• Work to be completed: Give back the records that follow exactly, images excluded.

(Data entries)

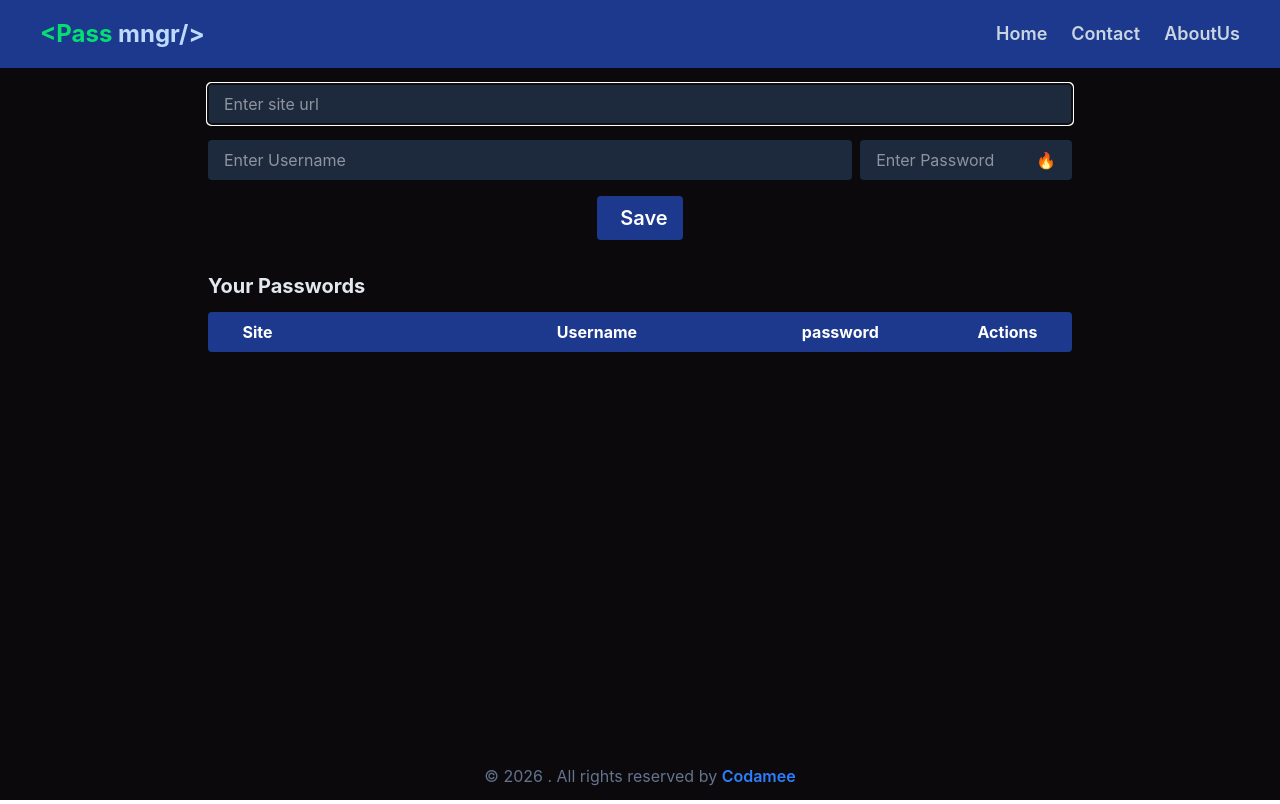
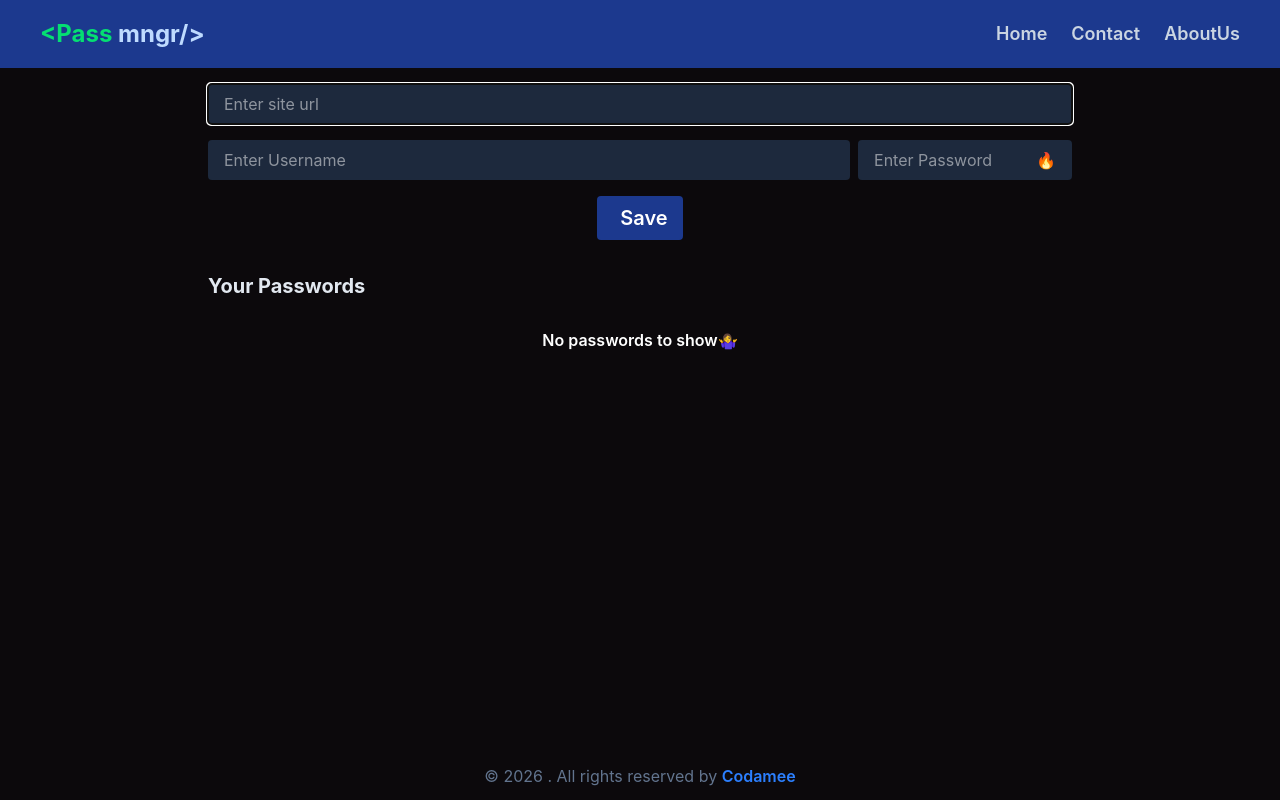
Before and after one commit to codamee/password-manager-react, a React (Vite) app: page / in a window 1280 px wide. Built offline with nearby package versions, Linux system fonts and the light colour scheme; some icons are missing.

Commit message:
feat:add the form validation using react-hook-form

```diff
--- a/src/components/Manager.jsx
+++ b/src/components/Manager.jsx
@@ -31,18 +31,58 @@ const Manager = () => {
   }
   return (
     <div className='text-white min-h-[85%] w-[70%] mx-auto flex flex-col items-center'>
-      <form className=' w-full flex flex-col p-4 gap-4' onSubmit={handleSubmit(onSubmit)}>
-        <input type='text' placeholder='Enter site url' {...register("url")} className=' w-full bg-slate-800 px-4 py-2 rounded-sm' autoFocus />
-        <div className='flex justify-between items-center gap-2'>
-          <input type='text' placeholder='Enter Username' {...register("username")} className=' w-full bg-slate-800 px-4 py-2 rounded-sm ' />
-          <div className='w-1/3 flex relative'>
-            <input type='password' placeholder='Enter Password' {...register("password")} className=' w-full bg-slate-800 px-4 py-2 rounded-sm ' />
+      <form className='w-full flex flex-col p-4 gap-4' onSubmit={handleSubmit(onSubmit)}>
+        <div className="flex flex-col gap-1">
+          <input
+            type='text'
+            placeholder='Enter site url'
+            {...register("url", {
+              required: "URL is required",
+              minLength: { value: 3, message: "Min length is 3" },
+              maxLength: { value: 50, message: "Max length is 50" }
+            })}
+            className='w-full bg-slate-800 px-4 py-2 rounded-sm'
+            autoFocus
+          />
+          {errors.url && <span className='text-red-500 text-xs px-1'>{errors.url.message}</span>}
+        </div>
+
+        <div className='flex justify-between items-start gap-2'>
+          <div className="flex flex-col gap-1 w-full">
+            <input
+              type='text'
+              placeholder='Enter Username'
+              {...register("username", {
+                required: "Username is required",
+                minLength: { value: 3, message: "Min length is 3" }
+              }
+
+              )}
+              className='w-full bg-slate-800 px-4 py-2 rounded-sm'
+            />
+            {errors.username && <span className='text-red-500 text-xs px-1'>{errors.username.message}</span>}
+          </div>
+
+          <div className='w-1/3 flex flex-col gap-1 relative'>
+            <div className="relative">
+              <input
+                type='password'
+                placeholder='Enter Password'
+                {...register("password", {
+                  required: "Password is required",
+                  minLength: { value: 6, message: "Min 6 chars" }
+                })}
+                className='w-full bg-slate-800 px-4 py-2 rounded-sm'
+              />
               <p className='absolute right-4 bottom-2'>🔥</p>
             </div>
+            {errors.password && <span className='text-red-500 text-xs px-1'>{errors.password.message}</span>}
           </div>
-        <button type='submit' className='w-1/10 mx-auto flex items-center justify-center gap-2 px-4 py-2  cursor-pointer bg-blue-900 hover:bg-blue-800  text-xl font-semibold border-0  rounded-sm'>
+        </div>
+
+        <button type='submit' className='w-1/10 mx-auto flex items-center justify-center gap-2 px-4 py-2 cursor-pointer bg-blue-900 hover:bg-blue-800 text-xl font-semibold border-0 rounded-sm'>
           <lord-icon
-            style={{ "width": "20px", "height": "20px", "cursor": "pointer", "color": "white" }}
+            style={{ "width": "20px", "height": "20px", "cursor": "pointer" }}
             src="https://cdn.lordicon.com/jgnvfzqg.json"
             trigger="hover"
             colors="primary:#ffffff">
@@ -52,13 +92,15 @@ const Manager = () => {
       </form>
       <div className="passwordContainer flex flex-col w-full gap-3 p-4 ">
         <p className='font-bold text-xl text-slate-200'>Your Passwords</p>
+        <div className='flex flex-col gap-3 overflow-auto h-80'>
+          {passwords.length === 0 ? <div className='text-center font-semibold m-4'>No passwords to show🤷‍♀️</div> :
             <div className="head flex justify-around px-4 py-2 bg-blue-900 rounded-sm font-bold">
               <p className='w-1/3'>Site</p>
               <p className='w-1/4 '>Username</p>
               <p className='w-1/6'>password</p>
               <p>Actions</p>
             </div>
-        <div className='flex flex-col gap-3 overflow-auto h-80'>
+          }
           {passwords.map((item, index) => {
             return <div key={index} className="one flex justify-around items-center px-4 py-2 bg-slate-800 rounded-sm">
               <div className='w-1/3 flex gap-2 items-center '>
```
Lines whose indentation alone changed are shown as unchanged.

• Output:
Before and after one commit to codamee/password-manager-react, a React (Vite) app: page / in a window 1280 px wide. Built offline with nearby package versions, Linux system fonts and the light colour scheme; some icons are missing.

Commit message:
feat:add the form validation using react-hook-form

```diff
--- a/src/components/Manager.jsx
+++ b/src/components/Manager.jsx
@@ -31,18 +31,58 @@ const Manager = () => {
   }
   return (
     <div className='text-white min-h-[85%] w-[70%] mx-auto flex flex-col items-center'>
-      <form className=' w-full flex flex-col p-4 gap-4' onSubmit={handleSubmit(onSubmit)}>
-        <input type='text' placeholder='Enter site url' {...register("url")} className=' w-full bg-slate-800 px-4 py-2 rounded-sm' autoFocus />
-        <div className='flex justify-between items-center gap-2'>
-          <input type='text' placeholder='Enter Username' {...register("username")} className=' w-full bg-slate-800 px-4 py-2 rounded-sm ' />
-          <div className='w-1/3 flex relative'>
-            <input type='password' placeholder='Enter Password' {...register("password")} className=' w-full bg-slate-800 px-4 py-2 rounded-sm ' />
+      <form className='w-full flex flex-col p-4 gap-4' onSubmit={handleSubmit(onSubmit)}>
+        <div className="flex flex-col gap-1">
+          <input
+            type='text'
+            placeholder='Enter site url'
+            {...register("url", {
+              required: "URL is required",
+              minLength: { value: 3, message: "Min length is 3" },
+              maxLength: { value: 50, message: "Max length is 50" }
+            })}
+            className='w-full bg-slate-800 px-4 py-2 rounded-sm'
+            autoFocus
+          />
+          {errors.url && <span className='text-red-500 text-xs px-1'>{errors.url.message}</span>}
+        </div>
+
+        <div className='flex justify-between items-start gap-2'>
+          <div className="flex flex-col gap-1 w-full">
+            <input
+              type='text'
+              placeholder='Enter Username'
+              {...register("username", {
+                required: "Username is required",
+                minLength: { value: 3, message: "Min length is 3" }
+              }
+
+              )}
+              className='w-full bg-slate-800 px-4 py-2 rounded-sm'
+            />
+            {errors.username && <span className='text-red-500 text-xs px-1'>{errors.username.message}</span>}
+          </div>
+
+          <div className='w-1/3 flex flex-col gap-1 relative'>
+            <div className="relative">
+              <input
+                type='password'
+                placeholder='Enter Password'
+                {...register("password", {
+                  required: "Password is required",
+                  minLength: { value: 6, message: "Min 6 chars" }
+                })}
+                className='w-full bg-slate-800 px-4 py-2 rounded-sm'
+              />
               <p className='absolute right-4 bottom-2'>🔥</p>
             </div>
+            {errors.password && <span className='text-red-500 text-xs px-1'>{errors.password.message}</span>}
           </div>
-        <button type='submit' className='w-1/10 mx-auto flex items-center justify-center gap-2 px-4 py-2  cursor-pointer bg-blue-900 hover:bg-blue-800  text-xl font-semibold border-0  rounded-sm'>
+        </div>
+
+        <button type='submit' className='w-1/10 mx-auto flex items-center justify-center gap-2 px-4 py-2 cursor-pointer bg-blue-900 hover:bg-blue-800 text-xl font-semibold border-0 rounded-sm'>
           <lord-icon
-            style={{ "width": "20px", "height": "20px", "cursor": "pointer", "color": "white" }}
+            style={{ "width": "20px", "height": "20px", "cursor": "pointer" }}
             src="https://cdn.lordicon.com/jgnvfzqg.json"
             trigger="hover"
             colors="primary:#ffffff">
@@ -52,13 +92,15 @@ const Manager = () => {
       </form>
       <div className="passwordContainer flex flex-col w-full gap-3 p-4 ">
         <p className='font-bold text-xl text-slate-200'>Your Passwords</p>
+        <div className='flex flex-col gap-3 overflow-auto h-80'>
+          {passwords.length === 0 ? <div className='text-center font-semibold m-4'>No passwords to show🤷‍♀️</div> :
             <div className="head flex justify-around px-4 py-2 bg-blue-900 rounded-sm font-bold">
               <p className='w-1/3'>Site</p>
               <p className='w-1/4 '>Username</p>
               <p className='w-1/6'>password</p>
               <p>Actions</p>
             </div>
-        <div className='flex flex-col gap-3 overflow-auto h-80'>
+          }
           {passwords.map((item, index) => {
             return <div key={index} className="one flex justify-around items-center px-4 py-2 bg-slate-800 rounded-sm">
               <div className='w-1/3 flex gap-2 items-center '>
```
Lines whose indentation alone changed are shown as unchanged.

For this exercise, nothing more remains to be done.